## Exercise requirements
Among the records that follow, find each line holding the word "center" and copy it.

## Record excerpts
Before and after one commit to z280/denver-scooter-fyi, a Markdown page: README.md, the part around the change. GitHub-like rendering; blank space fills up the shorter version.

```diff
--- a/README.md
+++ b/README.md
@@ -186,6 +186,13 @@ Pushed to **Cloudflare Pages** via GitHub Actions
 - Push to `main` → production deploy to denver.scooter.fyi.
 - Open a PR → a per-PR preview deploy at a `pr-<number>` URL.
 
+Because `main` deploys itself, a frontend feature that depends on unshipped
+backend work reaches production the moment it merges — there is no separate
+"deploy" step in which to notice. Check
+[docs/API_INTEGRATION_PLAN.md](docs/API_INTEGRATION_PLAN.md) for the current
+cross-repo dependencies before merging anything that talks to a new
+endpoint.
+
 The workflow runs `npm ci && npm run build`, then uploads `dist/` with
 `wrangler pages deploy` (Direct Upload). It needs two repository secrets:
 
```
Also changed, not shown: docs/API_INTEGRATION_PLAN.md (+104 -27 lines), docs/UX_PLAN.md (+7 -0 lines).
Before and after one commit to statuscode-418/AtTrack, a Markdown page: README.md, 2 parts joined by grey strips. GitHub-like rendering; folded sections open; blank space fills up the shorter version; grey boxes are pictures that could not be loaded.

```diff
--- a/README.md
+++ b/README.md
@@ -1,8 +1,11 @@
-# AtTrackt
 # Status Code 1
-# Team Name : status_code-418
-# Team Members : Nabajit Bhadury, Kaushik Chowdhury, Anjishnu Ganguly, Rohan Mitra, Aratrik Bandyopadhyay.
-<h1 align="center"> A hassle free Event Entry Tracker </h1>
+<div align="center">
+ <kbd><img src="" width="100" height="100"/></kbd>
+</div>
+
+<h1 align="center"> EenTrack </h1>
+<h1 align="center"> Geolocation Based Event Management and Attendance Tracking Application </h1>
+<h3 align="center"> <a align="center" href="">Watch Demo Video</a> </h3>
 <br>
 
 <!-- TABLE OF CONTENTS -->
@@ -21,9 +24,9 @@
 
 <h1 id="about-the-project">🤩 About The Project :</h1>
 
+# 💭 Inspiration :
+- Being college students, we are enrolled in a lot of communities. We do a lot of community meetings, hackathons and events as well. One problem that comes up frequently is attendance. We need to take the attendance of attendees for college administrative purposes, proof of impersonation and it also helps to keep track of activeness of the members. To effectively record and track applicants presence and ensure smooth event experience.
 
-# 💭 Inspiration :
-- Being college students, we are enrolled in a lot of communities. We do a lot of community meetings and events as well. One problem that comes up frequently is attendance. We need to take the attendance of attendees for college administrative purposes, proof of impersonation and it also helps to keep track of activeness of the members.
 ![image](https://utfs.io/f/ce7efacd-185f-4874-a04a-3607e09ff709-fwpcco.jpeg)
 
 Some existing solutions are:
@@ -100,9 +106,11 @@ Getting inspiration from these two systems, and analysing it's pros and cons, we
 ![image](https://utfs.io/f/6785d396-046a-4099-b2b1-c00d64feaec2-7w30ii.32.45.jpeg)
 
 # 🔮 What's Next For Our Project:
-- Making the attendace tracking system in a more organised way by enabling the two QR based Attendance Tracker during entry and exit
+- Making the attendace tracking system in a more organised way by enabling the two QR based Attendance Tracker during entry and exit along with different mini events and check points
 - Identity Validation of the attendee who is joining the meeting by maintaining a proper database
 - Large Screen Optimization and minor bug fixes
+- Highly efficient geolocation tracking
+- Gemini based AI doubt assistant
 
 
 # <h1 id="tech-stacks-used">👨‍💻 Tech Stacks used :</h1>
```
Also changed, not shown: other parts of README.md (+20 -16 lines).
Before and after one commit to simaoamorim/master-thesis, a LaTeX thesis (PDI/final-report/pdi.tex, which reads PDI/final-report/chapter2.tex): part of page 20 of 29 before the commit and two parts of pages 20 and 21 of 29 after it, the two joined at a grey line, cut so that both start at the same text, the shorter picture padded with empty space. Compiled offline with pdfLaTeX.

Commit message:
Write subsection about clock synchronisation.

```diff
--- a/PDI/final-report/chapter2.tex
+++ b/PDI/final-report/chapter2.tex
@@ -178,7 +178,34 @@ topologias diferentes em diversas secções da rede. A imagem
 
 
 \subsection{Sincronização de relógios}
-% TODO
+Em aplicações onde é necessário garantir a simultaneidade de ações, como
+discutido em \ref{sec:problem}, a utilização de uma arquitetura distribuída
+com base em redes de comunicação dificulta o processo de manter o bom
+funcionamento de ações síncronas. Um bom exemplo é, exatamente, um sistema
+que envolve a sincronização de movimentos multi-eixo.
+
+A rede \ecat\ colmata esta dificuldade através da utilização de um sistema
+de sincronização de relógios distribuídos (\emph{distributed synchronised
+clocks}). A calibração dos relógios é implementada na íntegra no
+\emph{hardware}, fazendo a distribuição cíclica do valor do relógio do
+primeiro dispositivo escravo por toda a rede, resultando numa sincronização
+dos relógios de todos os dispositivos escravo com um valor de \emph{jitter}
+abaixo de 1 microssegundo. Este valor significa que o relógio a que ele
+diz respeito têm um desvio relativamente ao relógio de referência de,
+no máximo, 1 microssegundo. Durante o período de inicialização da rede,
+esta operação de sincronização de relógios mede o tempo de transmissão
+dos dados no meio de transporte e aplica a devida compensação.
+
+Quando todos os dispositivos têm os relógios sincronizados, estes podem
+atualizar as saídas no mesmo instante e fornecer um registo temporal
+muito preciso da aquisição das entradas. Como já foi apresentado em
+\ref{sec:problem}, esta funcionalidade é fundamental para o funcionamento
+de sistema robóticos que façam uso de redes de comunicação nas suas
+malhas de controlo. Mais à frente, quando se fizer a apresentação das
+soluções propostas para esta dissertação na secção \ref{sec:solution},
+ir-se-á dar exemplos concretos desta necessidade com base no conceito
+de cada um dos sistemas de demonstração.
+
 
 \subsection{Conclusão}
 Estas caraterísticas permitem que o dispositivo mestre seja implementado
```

## Output below
-<h1 align="center"> A hassle free Event Entry Tracker </h1>
+<div align="center">
+<h1 align="center"> EenTrack </h1>
+<h1 align="center"> Geolocation Based Event Management and Attendance Tracking Application </h1>
+<h3 align="center"> <a align="center" href="">Watch Demo Video</a> </h3>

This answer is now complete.